Aims: Patients undergoing coronary artery bypass grafting (CABG) surgery may experience neurological impairment. We examined whether intraoperative regional cerebral oxygen saturation (rSO2) and neurological dysfunction prior to surgery, measured by robotic technology, are important predictors of post-operative performance following CABG surgery.
Methods: Adult patients undergoing CABG surgery were recruited for this single-center prospective observational study. Intraoperative rSO2 was captured using the FORESIGHT cerebral oximeter. Neurological assessment was performed pre-operatively and 3 months following surgery using robotic technology and a standardized pen-and-paper assessment. Linear regression models were generated to determine the predictive ability of both intraoperative rSO2 and pre-operative performance on post-operative neurological outcome.
Results: Forty patients had complete data available for analysis. Quantified pre-operative performance accounted for a significantly larger amount of variance in post-operative outcome compared to intraoperative rSO2. In particular, pre-operative scoring on a cognitive visuospatial task accounted for 82.2% of variance in post-operative performance (b = 0.937, t(37) = 12.98, p = 1.28e-5).
Discussion: Our results suggest that pre-operative performance is a stronger indicator of post-operative neurological outcome than intraoperative rSO2, and should be included as an important variable when elucidating the relationship between cerebral oxygen levels and post-operative neurological impairment.
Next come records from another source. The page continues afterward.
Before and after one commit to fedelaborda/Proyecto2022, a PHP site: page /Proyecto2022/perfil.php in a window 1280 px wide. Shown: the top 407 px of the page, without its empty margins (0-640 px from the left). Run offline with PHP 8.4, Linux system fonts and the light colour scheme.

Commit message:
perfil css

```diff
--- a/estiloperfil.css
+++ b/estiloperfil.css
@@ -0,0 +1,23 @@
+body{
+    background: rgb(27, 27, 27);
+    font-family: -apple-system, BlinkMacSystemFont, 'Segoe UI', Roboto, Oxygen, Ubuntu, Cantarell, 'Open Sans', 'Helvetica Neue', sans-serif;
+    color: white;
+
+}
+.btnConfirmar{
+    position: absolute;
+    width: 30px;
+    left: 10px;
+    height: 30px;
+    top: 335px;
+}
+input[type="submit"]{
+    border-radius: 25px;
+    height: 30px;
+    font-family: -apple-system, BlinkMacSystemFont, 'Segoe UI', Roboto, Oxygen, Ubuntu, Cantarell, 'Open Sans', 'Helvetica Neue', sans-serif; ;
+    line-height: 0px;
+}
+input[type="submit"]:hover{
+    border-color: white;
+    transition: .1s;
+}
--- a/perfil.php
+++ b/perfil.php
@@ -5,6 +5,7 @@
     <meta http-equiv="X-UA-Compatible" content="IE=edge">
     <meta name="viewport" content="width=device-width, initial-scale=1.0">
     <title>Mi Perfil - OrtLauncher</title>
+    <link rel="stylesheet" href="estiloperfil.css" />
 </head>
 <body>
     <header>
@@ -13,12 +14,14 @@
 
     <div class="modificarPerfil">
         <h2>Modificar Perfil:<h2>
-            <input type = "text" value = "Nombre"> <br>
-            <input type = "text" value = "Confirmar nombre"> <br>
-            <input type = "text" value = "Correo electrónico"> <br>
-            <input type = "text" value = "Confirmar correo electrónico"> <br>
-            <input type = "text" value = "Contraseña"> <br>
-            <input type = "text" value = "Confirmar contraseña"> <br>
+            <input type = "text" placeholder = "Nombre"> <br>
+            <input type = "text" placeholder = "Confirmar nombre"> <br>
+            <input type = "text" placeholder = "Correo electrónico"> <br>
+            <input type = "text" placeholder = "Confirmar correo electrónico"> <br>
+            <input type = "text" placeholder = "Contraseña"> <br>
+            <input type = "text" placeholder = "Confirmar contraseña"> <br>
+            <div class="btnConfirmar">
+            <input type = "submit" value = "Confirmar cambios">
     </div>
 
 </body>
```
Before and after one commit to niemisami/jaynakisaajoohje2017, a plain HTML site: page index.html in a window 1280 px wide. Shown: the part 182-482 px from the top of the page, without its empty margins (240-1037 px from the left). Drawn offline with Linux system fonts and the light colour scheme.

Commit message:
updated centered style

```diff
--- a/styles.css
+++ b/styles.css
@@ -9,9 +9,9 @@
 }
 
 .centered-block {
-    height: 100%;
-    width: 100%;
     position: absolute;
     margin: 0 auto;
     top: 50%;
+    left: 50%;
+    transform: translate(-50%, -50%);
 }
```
Rigorous neurological assessment prior to surgery can provide valuable information about each individual patient's path to recovery.
Conclusion: Using robotic technology, quantified neurological impairment prior to CABG surgery may better predict post-operative neurological outcomes, compared to intraoperative rSO2 values.
Keywords: Cerebral oximetry; Coronary artery bypass surgery; Neurological assessment; Post-operative cognitive dysfunction; Robotic technology.